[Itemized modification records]
+++++

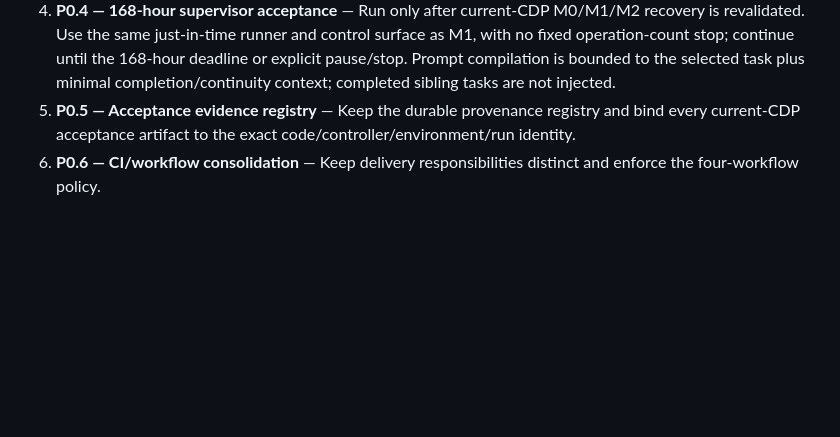
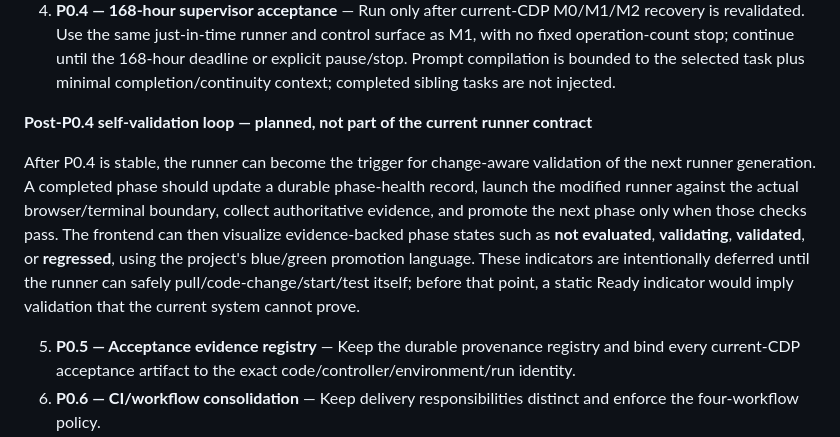
Before and after one commit to riley-berg/PASI-Engineering-Workspace, a Markdown page: roadmap/p0-p4.md, the part around the change. Rendered like a GitHub page; blank space fills up the shorter version.

Commit message:
docs(roadmap): defer self-validating phase loop until P0.4

```diff
--- a/roadmap/p0-p4.md
+++ b/roadmap/p0-p4.md
@@ -16,6 +16,11 @@ The frontend/command control is a runner control surface, not a single-prompt di
 2. **M1 / P0.2 — Current-CDP twenty-operation chain** — Prove exact operation/controller/tab correlation, terminal network completion, same-conversation progression, and zero duplicate submissions using the common supervised runner; submit exactly one operation at a time and wait for terminal response plus processing acknowledgement before generating the next operation.
 3. **M2 / P0.3 — Current-CDP browser/restart recovery** — Establish the browser-session recovery boundary, then prove exact-operation recovery across browser interruption, stale tab/debugger cleanup, bridge restart, and service-worker restart without duplicate prompt submission or unnecessary new-chat creation.
 4. **P0.4 — 168-hour supervisor acceptance** — Run only after current-CDP M0/M1/M2 recovery is revalidated. Use the same just-in-time runner and control surface as M1, with no fixed operation-count stop; continue until the 168-hour deadline or explicit pause/stop. Prompt compilation is bounded to the selected task plus minimal completion/continuity context; completed sibling tasks are not injected.
+
+**Post-P0.4 self-validation loop — planned, not part of the current runner contract**
+
+After P0.4 is stable, the runner can become the trigger for change-aware validation of the next runner generation. A completed phase should update a durable phase-health record, launch the modified runner against the actual browser/terminal boundary, collect authoritative evidence, and promote the next phase only when those checks pass. The frontend can then visualize evidence-backed phase states such as **not evaluated**, **validating**, **validated**, or **regressed**, using the project's blue/green promotion language. These indicators are intentionally deferred until the runner can safely pull/code-change/start/test itself; before that point, a static Ready indicator would imply validation that the current system cannot prove.
+
 5. **P0.5 — Acceptance evidence registry** — Keep the durable provenance registry and bind every current-CDP acceptance artifact to the exact code/controller/environment/run identity.
 6. **P0.6 — CI/workflow consolidation** — Keep delivery responsibilities distinct and enforce the four-workflow policy.
 7. **P0.7+ — Remaining delivery gates** — Runner health, dependency review, benchmark foundation, and release gating remain downstream P0 work.
```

+++++

Go through the data and return each line where the word "part" appears.

Before and after one commit to riley-berg/PASI-Engineering-Workspace, a Markdown page: roadmap/p0-p4.md, the part around the change. Rendered like a GitHub page; blank space fills up the shorter version.
+**Post-P0.4 self-validation loop — planned, not part of the current runner contract**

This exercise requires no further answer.